Step 3: Leave application down on those locations for 7 days and then vacuum the application up. Please note that a shop vac will work better as a normal vacuum may become troublesome if you vacuum too much at once. Wash the drapes or fabrics that you can again.
Step 4: Repeat steps 1-3 until the problems gone!
Outdoor Application Instructions
Step 1: Ticks hitch a ride with animals and rodents so be sure to mark locations where you may have seen rodents or animals like deer, rabbits, or squirrels. These locations could be buildings next to your home, groups of trees, piles of wood, compost piles, sheds, barns, unattached garage, and anything else you built around your home. You may want to clean these areas if they have any debris. If you find holes or indentations in the ground, fill them back in. Level them off with your yard grounds. Like you see below, unstack and restack your wood to free any ticks in the woodpile.
Step 2: Leaf litter you find during the beginning is a hot spot for tick activity and let me tell you, they love to hang out at this location. Be sure you rake up all that dead leaf material and dispose of it well away from your home and yard. Keep the ticks from mating and increasing the population. Keep your grass cut and trim those hedge bushes to keep them away from there also.
Step 3: Leaf litter you find during the beginning of the warm season is a hot spot for tick activity and let me tell you, they love to hang out at this location. Be sure you rake up all that dead leaf material and dispose of it well away from your home and yard. Keep the ticks from mating and increasing the population. Keep your grass cut and trim those hedge bushes to keep them away from there also.

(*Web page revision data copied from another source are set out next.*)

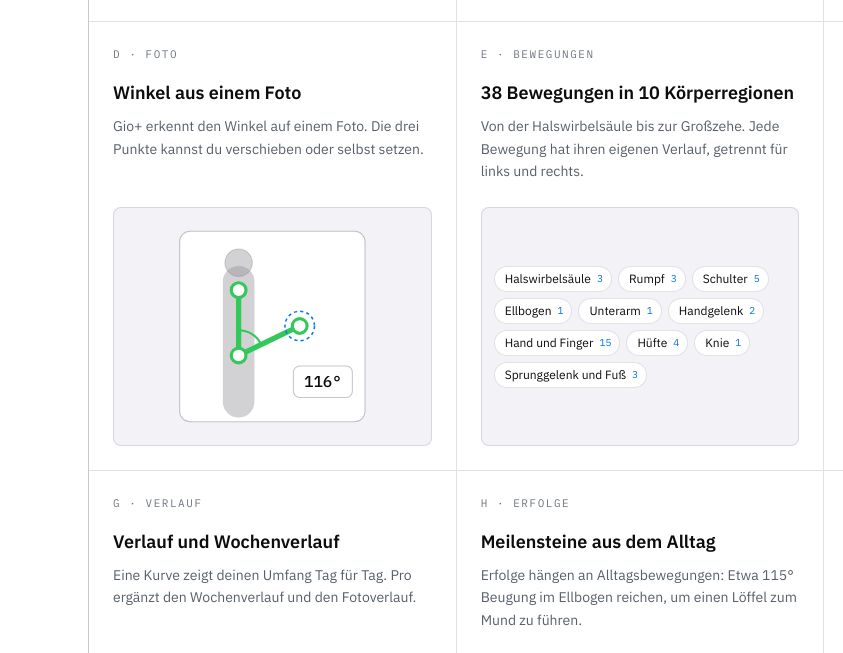
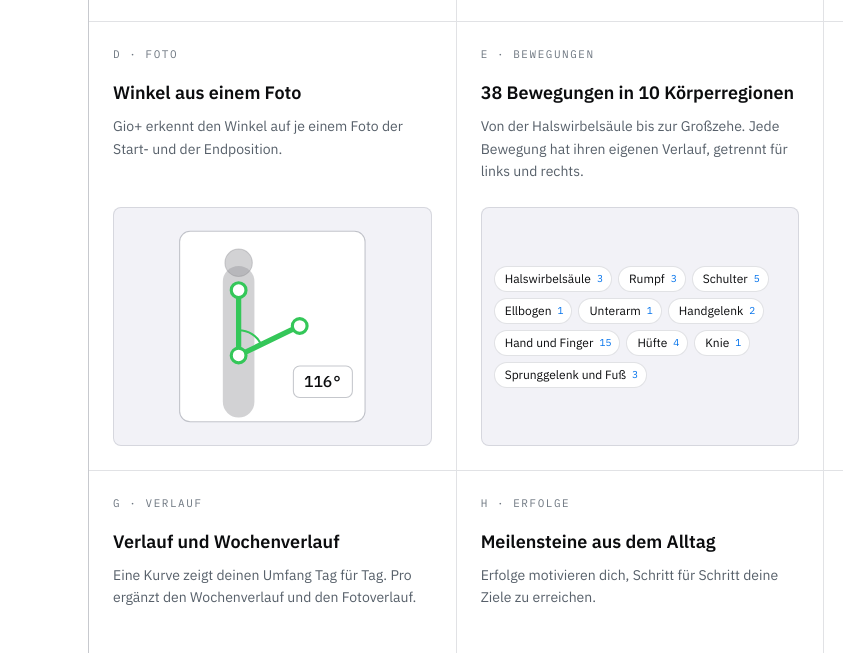
Before and after one commit to SebastianBoldt/gioplus.app, a website: page de/index.html in a window 1280 px wide. Shown: the part 1862-2515 px from the top of the page, 0-843 px from the left. Drawn offline with nearby package versions, Linux system fonts and the light colour scheme.

Commit message:
Correct the photo tile and simplify the achievements text
The points in a photo cannot be moved, so the tile no longer says so.
The achievements tile drops the spoon example.

Co-Authored-By: Claude Fable 5.2 <noreply@anthropic.com>

```diff
--- a/de/index.html
+++ b/de/index.html
@@ -723,7 +723,7 @@
                 <div class="p-6 flex flex-col bg-ink reveal">
                     <div class="lbl mb-4" data-i18n="feat.phLabel">D · Foto</div>
                     <h3 class="text-lg font-semibold text-strong mb-2" data-i18n="ph.h3">Winkel aus einem Foto</h3>
-                    <p class="text-muted text-sm leading-relaxed mb-6 flex-grow" data-i18n="ph.p">Gio+ erkennt den Winkel auf einem Foto. Die drei Punkte kannst du verschieben oder selbst setzen.</p>
+                    <p class="text-muted text-sm leading-relaxed mb-6 flex-grow" data-i18n="ph.p">Gio+ erkennt den Winkel auf je einem Foto der Start- und der Endposition.</p>
                     <div class="app-screen aspect-4/3 overflow-hidden relative" aria-hidden="true">
                         <svg viewBox="0 0 300 225" class="w-full h-full">
                             <rect class="tl-photo" x="62" y="22" width="176" height="181" rx="10" style="fill: rgb(var(--app-card)); stroke: var(--line-strong)"/>
@@ -735,7 +735,6 @@
                             <g class="tl-joint" stroke-width="3">
                                 <circle cx="118" cy="78" r="7"/><circle cx="118" cy="140" r="7"/><circle cx="176" cy="112" r="7"/>
                             </g>
-                            <circle cx="176" cy="112" r="14" fill="none" stroke-width="1.5" stroke-dasharray="3 3" style="stroke: rgb(var(--arc))"/>
                             <rect class="cam-pill" x="170" y="150" width="56" height="30" rx="6"/>
                             <text class="f-strong" x="198" y="170" text-anchor="middle" font-family="IBM Plex Mono, monospace" font-weight="500" font-size="15">116°</text>
                         </svg>
@@ -815,7 +814,7 @@
                 <div class="p-6 flex flex-col bg-ink reveal">
                     <div class="lbl mb-4" data-i18n="feat.cLabel">H · Erfolge</div>
                     <h3 class="text-lg font-semibold text-strong mb-2" data-i18n="feat.cH">Meilensteine aus dem Alltag</h3>
-                    <p class="text-muted text-sm leading-relaxed mb-6 flex-grow" data-i18n="feat.cP">Erfolge hängen an Alltagsbewegungen: Etwa 115° Beugung im Ellbogen reichen, um einen Löffel zum Mund zu führen.</p>
+                    <p class="text-muted text-sm leading-relaxed mb-6 flex-grow" data-i18n="feat.cP">Erfolge motivieren dich, Schritt für Schritt deine Ziele zu erreichen.</p>
                     <div class="app-screen aspect-4/3 overflow-hidden p-4 flex flex-col justify-center gap-3" aria-hidden="true">
                         <div class="flex items-center gap-3">
                             <div class="relative w-9 h-9 rounded-full flex items-center justify-center text-white" style="background: rgb(var(--arc))"><i class="ph ph-fork-knife"></i>
--- a/i18n.js
+++ b/i18n.js
@@ -169,7 +169,7 @@ const I18N = (() => {
         'ppl.shoulder': 'Schulter · rechts',
         'feat.phLabel': 'D · Foto',
         'ph.h3': 'Winkel aus einem Foto',
-        'ph.p': 'Gio+ erkennt den Winkel auf einem Foto. Die drei Punkte kannst du verschieben oder selbst setzen.',
+        'ph.p': 'Gio+ erkennt den Winkel auf je einem Foto der Start- und der Endposition.',
         'feat.rLabel': 'E · Bewegungen',
         'reg.h3': '38 Bewegungen in 10 Körperregionen',
         'reg.p': 'Von der Halswirbelsäule bis zur Großzehe. Jede Bewegung hat ihren eigenen Verlauf, getrennt für links und rechts.',
@@ -192,7 +192,7 @@ const I18N = (() => {
         'x.backupSub': 'Zum Einlesen auf einem anderen Gerät',
         'for.more': 'Gio+ misst außerdem Halswirbelsäule, Rumpf, Unterarm, Handgelenk, Hand und Finger, Hüfte sowie Sprunggelenk und Fuß.',
         'feat.cH': 'Meilensteine aus dem Alltag',
-        'feat.cP': 'Erfolge hängen an Alltagsbewegungen: Etwa 115° Beugung im Ellbogen reichen, um einen Löffel zum Mund zu führen.',
+        'feat.cP': 'Erfolge motivieren dich, Schritt für Schritt deine Ziele zu erreichen.',
 
         // Photo history and time-lapse
         'tl.first': 'Erste Messung',
```
Also changed, not shown: index.html (+2 -3 lines).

Step 4: According to the CDC, it is very wise to form a 3-foot wide barrier of wood chips or gravel between lawns and wooded areas (Groups of trees) to diminish tick migration into your area. Be sure to cut your lawn regularly and keep any swing sets, decks, or patios as far away from the edge of the trees or wooded area as possible. At least 8 feet away! Construct a fence around your property to keep out unwanted rodents from populating in your yard and increasing tick populations. Also clean trash, compost piles, and undisturbed areas. Keep rodents from nesting and giving you a tick headache!
Step 5: Be sure to apply diatomaceous earth to the outside foundation of your home, any unattached buildings, and around wood piles, compost piles, and anything that is considered clutter that you are not able to move off your property. Apply a light and visible application to your pets fur coat and skin is a wise idea also. Do this 1-2 times a month during tick season and every time a rain washes the application away.